Using the Command-Line FTP Client
Using a Graphical FTP Client
Learning the vsftpd Configuration Files
Understanding the /etc/vsftpd.ftpusers File
Learning the Key Features of Anonymous FTP
File Transfer Protocol (FTP) is a popular client/server software for transferring files from one system to another. If you have an ISP account that provides you with a home page, you've probably used FTP to upload your Web pages to the ISP's server. Using an FTP client, you log in to your ISP account and copy the files from your home system to the ISP's server.
You can also use FTP to download other files, such as open source software from Internet hosts. In this case, you don't need an account on the remote system. You simply log in using the anonymous user name and provide your email address as the password. This is called anonymous FTP. If you want to enable others to download files from your system by using FTP, you can set up anonymous FTP on your system so that users can log in with the user name 'anonymous.'

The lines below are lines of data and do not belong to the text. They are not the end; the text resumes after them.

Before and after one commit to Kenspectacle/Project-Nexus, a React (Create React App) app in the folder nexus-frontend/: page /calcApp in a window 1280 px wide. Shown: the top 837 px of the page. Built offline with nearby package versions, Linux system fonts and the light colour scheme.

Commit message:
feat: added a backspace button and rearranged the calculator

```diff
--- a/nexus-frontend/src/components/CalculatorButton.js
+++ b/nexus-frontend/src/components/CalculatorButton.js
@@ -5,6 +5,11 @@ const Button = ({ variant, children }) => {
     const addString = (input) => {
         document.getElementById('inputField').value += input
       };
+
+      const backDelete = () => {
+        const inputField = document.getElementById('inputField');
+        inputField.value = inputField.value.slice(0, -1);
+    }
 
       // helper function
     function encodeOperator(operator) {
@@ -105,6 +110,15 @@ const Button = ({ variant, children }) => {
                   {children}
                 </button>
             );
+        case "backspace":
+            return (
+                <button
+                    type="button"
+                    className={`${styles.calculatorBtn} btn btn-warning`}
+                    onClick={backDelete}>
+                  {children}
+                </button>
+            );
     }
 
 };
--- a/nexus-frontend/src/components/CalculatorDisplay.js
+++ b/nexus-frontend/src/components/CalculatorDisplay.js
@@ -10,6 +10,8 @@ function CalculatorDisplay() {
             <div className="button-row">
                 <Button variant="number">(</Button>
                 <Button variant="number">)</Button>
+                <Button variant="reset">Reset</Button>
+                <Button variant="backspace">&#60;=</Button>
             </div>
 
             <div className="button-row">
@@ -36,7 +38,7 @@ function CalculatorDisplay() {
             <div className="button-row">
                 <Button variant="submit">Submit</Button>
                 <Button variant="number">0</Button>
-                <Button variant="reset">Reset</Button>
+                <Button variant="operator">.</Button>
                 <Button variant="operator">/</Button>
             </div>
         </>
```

Red Hat Linux comes with several FTP clients and the Very Secure FTP daemon (vsftpd), written by Chris Evans. Red Hat Linux also includes a package called anonftp that sets up the files you need to support anonymous FTP. This chapter introduces you to a few FTP clients and, for the command-line FTP client, describes the commands you use to work with remote directories. It also shows you how to configure the FTP server through text configuration files and how to control access to the FTP server. Finally, this chapter describes anonymous FTP-how it's set up and how to ensure that it's secure.